He’s there so often I’m starting to think he may secretly quite enjoy all the NHS has to offer. To be fair, there are times a spell on a busy cardiology ward sounds quite attractive compared with the mayhem at home.
His current visit is a tickle and a polish when placed alongside some he’s been through (easy for me to say as I’m not getting a laser shoved into my heart). Certainly other than a few blips along the way, we can’t praise the NHS highly enough.
The “biggy” was two years ago when, after months of dangling by the thinnest of threads, he received the greatest gift of all, a liver transplant.
Only those who have been through it can fully grasp the complexities of receiving a donor organ. The physical elements of being so sick you need this immense procedure is just part one of the story.
Part two is the emotional turbulence it brings: the near death experiences; the hoping and waiting; the stomach churning disappointment of the “false call”, when an organ is found but isn’t suitable and the brain-bursting concept that what is now keeping him going was once a vital component of another.
We don’t know anything about where his liver came from but we are extremely grateful to our donor family. Whoever they are.
Which is why I feel so sad for the families of Welsh kidney transplant patients Darren Hughes and Robert Stuart. They now know the donor was a 39-year-old alcoholic with cirrhosis whose kidneys had been turned down by the excellent ERI transplant specialists plus a string of other hospitals. It later transpired they were infected with a very rare parasitic worm.
The men’s deaths has now raised questions over the standards some transplants units employ in the bid to reach all important “targets”. Indeed, it has emerged that one in four organ transplants come from high risk donors – elderly, drug users or cancer patients, a reason, if any were needed, for more people to join the donor register.
The great fear is all this may put off people at both ends of the chain, those who need a lifesaving transplant and families with the power to decide whether a loved one becomes a donor.
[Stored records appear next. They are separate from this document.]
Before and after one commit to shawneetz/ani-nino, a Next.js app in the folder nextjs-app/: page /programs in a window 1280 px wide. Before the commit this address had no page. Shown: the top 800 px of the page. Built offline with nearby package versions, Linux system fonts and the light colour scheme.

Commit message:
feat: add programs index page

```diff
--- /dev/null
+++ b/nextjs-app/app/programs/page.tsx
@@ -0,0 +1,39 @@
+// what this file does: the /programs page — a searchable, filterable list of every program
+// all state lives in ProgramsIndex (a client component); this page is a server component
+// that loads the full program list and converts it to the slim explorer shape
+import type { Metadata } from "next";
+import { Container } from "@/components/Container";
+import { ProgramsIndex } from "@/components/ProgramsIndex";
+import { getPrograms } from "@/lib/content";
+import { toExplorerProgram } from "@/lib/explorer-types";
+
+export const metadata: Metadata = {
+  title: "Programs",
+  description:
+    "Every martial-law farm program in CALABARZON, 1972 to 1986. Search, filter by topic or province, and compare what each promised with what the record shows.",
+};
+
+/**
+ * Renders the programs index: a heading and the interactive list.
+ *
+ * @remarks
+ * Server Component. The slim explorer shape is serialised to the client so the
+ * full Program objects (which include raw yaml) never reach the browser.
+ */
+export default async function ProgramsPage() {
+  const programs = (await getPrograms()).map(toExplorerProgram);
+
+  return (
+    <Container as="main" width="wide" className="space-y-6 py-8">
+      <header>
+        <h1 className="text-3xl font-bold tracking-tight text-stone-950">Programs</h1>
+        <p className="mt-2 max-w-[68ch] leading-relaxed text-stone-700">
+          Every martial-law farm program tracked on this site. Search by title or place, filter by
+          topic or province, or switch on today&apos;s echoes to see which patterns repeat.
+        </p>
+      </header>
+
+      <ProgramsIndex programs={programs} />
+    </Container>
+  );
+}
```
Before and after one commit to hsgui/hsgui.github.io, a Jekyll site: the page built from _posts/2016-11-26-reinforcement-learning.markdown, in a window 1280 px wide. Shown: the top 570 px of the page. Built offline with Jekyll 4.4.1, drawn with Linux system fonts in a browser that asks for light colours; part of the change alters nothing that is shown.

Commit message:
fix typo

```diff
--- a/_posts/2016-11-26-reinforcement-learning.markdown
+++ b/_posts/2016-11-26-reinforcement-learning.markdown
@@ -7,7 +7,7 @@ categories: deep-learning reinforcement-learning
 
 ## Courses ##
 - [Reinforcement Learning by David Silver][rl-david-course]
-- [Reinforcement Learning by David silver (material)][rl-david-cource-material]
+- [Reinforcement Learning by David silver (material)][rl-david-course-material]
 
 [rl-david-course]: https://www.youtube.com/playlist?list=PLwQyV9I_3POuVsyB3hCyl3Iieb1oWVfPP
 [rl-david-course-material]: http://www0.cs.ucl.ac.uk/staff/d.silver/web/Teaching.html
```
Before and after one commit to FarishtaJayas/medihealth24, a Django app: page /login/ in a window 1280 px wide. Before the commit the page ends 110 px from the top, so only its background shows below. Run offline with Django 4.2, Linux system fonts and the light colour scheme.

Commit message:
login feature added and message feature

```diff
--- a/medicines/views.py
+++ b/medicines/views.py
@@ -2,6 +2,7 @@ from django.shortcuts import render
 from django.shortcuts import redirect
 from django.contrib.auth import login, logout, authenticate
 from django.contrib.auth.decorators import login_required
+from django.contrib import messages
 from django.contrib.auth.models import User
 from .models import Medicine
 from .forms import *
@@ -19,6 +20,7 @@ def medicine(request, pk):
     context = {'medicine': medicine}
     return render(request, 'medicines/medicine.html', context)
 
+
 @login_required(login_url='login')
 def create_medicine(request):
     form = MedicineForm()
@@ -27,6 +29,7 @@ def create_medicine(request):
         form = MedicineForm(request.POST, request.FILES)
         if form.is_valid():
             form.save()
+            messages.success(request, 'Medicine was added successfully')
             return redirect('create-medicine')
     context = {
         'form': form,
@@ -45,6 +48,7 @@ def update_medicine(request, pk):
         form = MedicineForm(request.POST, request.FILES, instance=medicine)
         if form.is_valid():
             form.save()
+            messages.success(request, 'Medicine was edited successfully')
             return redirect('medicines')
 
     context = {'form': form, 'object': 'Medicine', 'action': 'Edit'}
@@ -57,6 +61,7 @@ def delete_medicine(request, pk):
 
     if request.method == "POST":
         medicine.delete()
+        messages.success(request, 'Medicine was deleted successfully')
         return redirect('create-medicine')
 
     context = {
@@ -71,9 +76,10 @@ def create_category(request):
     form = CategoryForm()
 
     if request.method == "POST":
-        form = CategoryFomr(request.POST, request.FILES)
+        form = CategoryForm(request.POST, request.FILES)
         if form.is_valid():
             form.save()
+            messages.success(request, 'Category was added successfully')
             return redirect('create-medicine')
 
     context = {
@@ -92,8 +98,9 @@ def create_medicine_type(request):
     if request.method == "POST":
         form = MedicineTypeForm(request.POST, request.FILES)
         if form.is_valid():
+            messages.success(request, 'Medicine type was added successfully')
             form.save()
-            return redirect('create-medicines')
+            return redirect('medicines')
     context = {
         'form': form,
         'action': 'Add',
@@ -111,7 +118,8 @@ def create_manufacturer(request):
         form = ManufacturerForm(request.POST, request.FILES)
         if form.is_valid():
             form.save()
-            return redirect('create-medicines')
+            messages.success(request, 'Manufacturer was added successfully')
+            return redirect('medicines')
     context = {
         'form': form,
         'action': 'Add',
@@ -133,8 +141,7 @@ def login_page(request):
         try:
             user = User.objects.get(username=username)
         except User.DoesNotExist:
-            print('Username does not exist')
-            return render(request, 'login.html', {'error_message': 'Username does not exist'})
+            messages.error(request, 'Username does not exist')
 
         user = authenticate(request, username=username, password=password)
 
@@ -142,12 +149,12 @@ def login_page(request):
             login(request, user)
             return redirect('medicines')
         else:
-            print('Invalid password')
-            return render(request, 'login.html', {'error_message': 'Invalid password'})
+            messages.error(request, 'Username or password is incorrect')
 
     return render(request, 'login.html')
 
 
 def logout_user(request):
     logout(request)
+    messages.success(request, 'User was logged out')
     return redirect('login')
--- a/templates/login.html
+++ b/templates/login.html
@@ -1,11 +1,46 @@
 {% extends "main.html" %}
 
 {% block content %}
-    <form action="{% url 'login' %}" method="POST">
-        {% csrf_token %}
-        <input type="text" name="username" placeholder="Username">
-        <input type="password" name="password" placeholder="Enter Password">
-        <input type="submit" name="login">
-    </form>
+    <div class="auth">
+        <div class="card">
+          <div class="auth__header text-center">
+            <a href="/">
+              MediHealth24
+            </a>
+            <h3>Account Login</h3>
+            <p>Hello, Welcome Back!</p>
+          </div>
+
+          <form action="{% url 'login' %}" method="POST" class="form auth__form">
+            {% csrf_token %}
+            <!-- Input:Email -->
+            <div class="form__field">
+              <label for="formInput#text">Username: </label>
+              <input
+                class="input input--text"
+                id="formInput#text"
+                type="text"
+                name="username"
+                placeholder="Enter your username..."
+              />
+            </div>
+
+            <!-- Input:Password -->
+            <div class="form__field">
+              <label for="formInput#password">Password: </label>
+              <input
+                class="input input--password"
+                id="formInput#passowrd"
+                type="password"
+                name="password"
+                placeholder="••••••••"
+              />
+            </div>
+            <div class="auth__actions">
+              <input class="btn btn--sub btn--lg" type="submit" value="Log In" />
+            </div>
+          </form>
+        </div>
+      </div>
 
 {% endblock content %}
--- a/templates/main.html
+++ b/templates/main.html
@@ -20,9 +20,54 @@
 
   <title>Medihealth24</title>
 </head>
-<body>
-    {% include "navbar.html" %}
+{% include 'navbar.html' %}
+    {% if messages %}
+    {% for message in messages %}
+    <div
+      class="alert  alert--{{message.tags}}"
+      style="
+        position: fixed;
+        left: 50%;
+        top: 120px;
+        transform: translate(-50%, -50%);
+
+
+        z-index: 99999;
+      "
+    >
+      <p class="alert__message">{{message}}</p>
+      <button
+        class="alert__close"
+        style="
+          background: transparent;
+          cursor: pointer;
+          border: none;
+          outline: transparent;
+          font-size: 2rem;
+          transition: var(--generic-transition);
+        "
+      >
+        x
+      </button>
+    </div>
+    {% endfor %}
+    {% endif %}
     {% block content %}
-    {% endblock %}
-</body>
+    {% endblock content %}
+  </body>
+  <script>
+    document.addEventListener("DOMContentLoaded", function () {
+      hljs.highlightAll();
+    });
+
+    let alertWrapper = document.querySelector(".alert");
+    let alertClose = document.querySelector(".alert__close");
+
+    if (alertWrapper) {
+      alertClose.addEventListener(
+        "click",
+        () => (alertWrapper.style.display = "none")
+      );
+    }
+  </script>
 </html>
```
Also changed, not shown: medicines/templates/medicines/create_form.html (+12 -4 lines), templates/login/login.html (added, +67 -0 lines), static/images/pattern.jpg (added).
As I wait for the phone to ring with news of how my other half is doing, I’m acutely aware that every operation carries a risk.
And that for many – like my husband – the incredible gift of organ transplant is the only reason they are still alive.
When you run out of options, surely that must be a risk worth taking?